> **Required action**
From the records that follow, copy every line that contains the word "WorkDir".

##### Materials provided

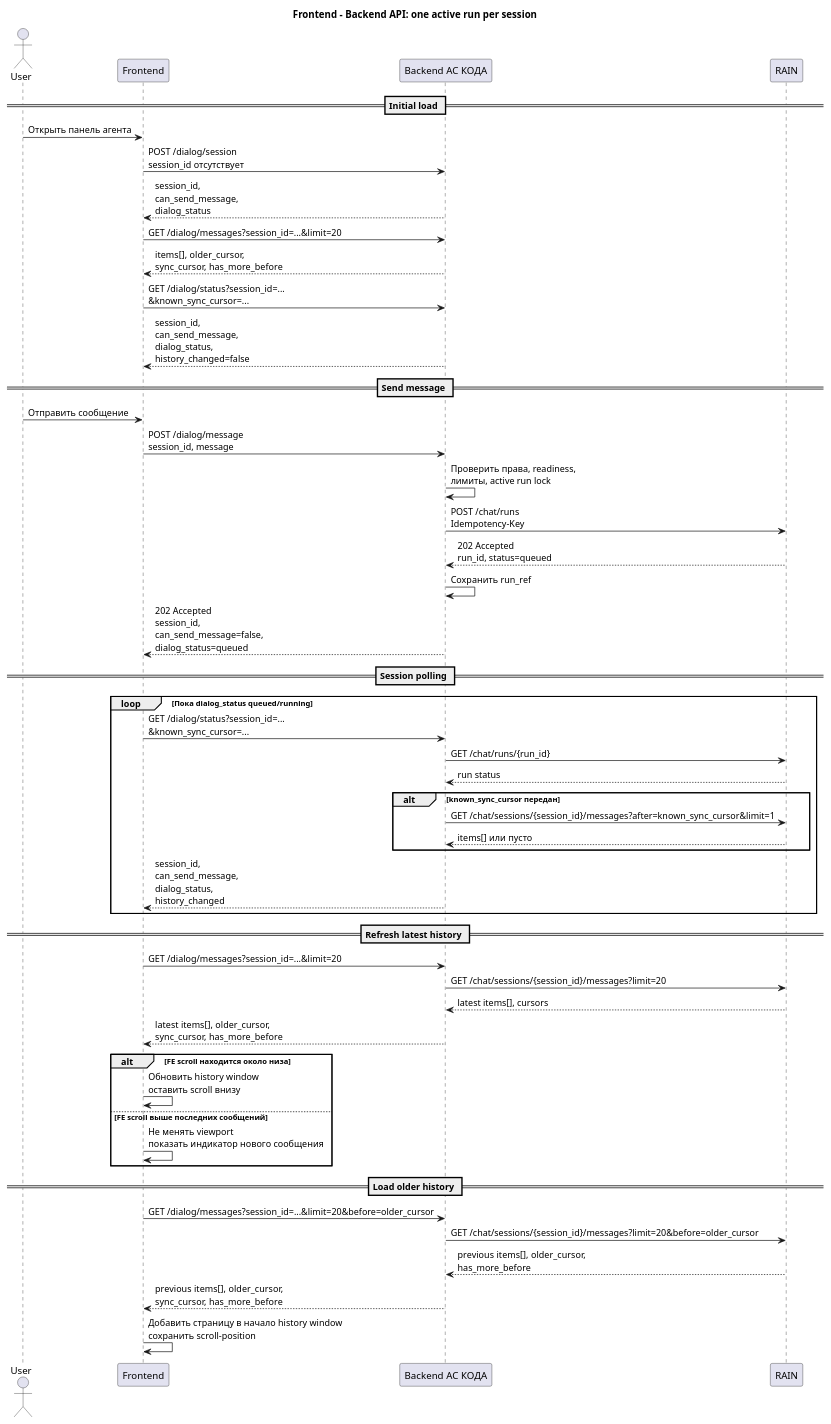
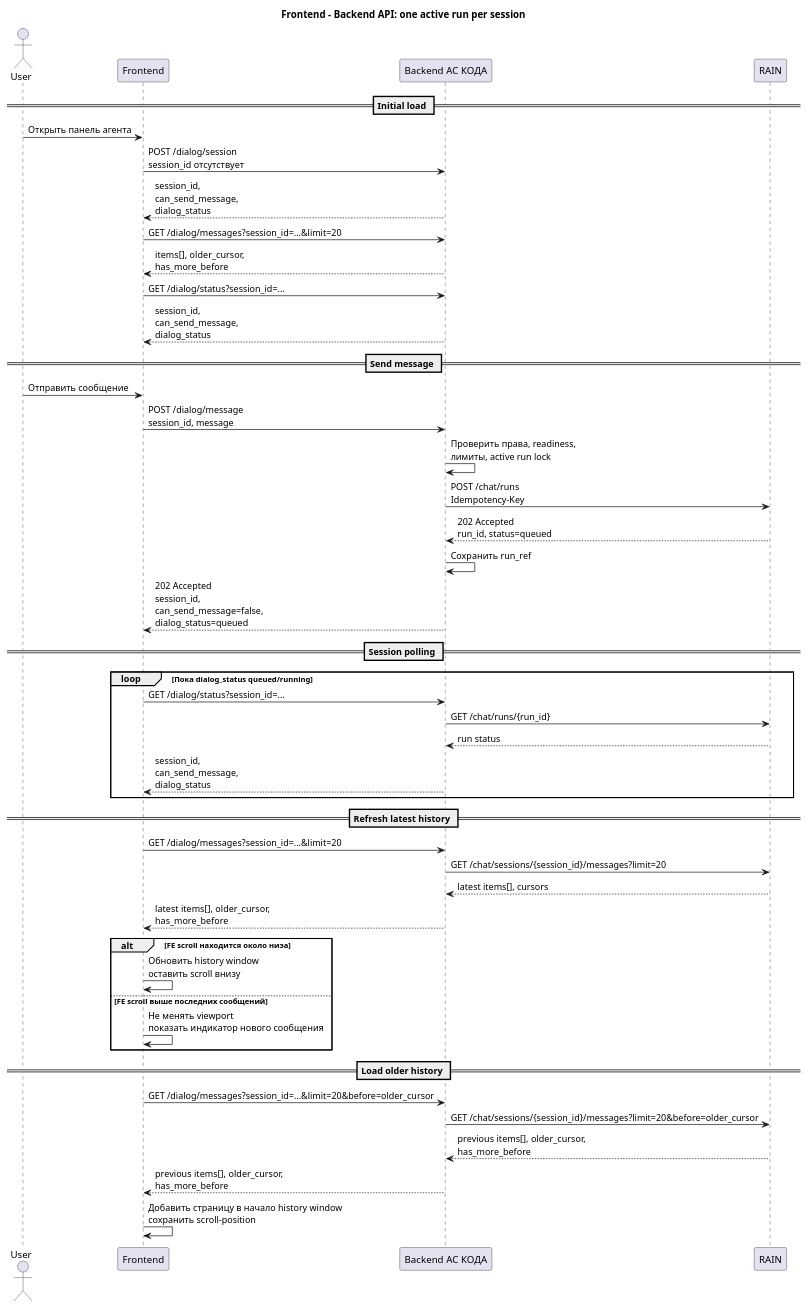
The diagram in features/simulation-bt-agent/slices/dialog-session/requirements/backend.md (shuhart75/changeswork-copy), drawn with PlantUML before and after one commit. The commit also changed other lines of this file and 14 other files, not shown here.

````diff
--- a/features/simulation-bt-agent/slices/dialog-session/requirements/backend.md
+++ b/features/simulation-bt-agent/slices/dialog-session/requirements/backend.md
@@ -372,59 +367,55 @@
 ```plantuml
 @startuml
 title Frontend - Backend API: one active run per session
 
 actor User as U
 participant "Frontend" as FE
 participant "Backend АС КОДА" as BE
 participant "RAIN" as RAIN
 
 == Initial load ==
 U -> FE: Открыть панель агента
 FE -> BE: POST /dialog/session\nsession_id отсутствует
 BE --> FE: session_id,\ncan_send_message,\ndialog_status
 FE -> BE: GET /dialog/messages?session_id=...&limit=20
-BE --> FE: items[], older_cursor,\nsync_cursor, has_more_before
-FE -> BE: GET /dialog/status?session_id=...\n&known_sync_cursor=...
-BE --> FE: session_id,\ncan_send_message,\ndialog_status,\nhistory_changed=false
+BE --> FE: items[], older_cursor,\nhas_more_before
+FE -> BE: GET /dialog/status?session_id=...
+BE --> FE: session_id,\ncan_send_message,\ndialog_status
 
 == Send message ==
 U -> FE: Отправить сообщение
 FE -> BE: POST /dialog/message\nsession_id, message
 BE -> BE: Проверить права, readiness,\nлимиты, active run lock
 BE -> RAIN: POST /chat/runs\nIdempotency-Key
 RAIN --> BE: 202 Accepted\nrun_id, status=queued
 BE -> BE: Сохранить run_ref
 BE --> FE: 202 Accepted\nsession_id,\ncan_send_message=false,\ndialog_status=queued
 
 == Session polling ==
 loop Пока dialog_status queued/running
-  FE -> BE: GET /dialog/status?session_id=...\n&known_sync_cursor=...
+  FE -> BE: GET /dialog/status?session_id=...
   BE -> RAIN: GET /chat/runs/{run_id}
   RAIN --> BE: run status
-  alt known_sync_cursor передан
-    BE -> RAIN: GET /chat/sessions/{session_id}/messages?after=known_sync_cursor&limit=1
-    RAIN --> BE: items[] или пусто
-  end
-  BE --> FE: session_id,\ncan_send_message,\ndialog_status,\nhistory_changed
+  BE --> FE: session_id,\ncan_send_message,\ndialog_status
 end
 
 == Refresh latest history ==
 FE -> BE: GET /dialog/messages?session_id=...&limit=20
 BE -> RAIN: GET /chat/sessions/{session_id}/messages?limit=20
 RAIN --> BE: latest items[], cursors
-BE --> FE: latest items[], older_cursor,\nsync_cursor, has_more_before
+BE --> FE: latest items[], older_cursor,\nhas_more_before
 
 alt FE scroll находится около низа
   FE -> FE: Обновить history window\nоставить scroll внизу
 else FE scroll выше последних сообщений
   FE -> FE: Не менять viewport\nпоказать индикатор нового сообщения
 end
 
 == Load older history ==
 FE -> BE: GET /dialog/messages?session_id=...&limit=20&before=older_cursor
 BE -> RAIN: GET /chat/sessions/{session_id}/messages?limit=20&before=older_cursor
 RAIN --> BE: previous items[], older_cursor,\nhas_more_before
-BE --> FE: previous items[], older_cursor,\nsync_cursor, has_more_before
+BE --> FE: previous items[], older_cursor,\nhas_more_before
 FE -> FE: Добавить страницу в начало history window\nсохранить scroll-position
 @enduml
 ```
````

##########
##### Materials provided

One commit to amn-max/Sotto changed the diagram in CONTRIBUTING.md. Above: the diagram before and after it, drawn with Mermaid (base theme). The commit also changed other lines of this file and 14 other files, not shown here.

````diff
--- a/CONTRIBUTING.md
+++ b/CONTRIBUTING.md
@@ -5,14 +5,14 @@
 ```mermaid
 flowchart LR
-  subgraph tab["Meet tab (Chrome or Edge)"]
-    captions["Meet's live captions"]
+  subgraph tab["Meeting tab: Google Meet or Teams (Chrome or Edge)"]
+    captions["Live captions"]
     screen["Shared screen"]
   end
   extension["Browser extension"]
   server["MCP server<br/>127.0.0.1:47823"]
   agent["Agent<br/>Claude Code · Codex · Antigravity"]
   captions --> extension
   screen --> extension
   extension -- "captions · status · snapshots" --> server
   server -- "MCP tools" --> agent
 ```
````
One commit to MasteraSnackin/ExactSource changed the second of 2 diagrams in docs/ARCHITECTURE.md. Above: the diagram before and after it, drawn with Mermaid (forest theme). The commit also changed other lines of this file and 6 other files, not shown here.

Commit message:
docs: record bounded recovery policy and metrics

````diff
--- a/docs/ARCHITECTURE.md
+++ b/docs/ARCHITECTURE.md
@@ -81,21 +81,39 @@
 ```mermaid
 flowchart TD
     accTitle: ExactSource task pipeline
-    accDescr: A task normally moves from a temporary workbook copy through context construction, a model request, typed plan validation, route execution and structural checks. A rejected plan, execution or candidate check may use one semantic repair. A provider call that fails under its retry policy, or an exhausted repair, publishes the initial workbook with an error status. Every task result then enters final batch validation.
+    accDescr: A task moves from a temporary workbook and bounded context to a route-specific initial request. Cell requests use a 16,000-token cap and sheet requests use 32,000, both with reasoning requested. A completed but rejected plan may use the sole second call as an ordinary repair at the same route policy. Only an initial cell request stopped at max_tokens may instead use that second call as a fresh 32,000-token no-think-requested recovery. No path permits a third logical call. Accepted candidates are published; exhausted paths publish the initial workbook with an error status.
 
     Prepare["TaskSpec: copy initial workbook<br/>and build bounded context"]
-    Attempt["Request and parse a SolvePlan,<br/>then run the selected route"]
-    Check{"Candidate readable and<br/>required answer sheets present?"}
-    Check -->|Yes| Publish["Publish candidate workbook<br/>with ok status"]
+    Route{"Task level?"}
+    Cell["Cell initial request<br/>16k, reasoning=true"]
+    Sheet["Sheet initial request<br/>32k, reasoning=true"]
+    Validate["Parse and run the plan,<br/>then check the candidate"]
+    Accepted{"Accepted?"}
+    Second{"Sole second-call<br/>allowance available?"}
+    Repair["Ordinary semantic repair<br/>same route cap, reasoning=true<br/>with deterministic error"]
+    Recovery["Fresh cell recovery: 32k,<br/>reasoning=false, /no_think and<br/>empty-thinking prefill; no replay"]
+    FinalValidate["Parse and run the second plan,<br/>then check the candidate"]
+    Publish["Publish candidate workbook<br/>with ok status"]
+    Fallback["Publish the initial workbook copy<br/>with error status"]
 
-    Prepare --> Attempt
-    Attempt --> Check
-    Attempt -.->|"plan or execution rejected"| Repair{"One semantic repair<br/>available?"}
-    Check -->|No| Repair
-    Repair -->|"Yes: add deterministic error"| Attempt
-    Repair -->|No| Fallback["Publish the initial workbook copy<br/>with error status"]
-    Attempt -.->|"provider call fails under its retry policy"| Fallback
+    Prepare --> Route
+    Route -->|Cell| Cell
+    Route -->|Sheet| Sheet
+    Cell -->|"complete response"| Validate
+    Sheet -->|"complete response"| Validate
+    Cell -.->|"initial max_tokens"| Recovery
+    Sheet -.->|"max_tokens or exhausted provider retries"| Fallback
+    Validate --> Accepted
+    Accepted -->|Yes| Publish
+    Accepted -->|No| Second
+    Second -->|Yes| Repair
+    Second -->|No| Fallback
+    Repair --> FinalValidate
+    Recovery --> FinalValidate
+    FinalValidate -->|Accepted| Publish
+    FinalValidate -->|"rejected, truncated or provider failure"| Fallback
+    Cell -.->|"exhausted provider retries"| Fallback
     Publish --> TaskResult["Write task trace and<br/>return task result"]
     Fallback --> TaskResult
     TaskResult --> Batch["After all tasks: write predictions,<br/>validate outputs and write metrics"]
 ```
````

##########
##### Materials provided

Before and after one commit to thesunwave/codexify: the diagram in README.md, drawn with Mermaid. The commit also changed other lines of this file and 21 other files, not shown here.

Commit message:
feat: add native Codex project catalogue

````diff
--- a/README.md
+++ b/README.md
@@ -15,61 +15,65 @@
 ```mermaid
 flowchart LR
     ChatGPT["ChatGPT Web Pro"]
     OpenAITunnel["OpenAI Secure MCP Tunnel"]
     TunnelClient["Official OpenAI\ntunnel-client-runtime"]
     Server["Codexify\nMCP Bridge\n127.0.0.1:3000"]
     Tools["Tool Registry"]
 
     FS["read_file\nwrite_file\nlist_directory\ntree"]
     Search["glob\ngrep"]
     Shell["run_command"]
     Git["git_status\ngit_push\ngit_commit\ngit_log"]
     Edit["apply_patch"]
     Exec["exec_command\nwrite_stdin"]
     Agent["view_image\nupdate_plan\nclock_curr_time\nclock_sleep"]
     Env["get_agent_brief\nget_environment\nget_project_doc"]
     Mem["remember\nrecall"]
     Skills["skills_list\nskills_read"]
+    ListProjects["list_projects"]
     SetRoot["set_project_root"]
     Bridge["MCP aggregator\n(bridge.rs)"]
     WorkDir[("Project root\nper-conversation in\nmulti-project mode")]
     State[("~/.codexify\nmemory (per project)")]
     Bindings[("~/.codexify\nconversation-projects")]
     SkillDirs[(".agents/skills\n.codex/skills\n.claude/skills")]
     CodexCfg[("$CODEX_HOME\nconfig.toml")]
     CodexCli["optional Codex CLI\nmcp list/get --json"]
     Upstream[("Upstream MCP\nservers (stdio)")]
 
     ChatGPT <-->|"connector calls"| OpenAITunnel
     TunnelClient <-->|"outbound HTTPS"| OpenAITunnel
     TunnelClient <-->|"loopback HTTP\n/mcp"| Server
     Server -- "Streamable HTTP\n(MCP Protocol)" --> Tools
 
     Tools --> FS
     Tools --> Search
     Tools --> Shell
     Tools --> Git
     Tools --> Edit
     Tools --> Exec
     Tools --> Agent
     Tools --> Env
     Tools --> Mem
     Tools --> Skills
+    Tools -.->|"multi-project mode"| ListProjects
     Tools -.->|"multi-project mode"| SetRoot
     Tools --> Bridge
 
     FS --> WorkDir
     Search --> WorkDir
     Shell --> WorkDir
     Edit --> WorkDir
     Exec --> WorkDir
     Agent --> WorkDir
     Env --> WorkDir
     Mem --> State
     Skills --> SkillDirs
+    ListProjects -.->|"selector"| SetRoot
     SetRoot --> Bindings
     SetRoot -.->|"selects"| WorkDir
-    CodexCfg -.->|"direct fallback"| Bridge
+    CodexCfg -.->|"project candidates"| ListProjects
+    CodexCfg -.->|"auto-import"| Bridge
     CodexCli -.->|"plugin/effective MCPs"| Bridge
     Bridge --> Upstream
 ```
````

##########

> **Answer to the problem**
     WorkDir[("Project root\nper-conversation in\nmulti-project mode")]
     FS --> WorkDir
     Search --> WorkDir
     Shell --> WorkDir
     Edit --> WorkDir
     Exec --> WorkDir
     Agent --> WorkDir
     Env --> WorkDir
     SetRoot -.->|"selects"| WorkDir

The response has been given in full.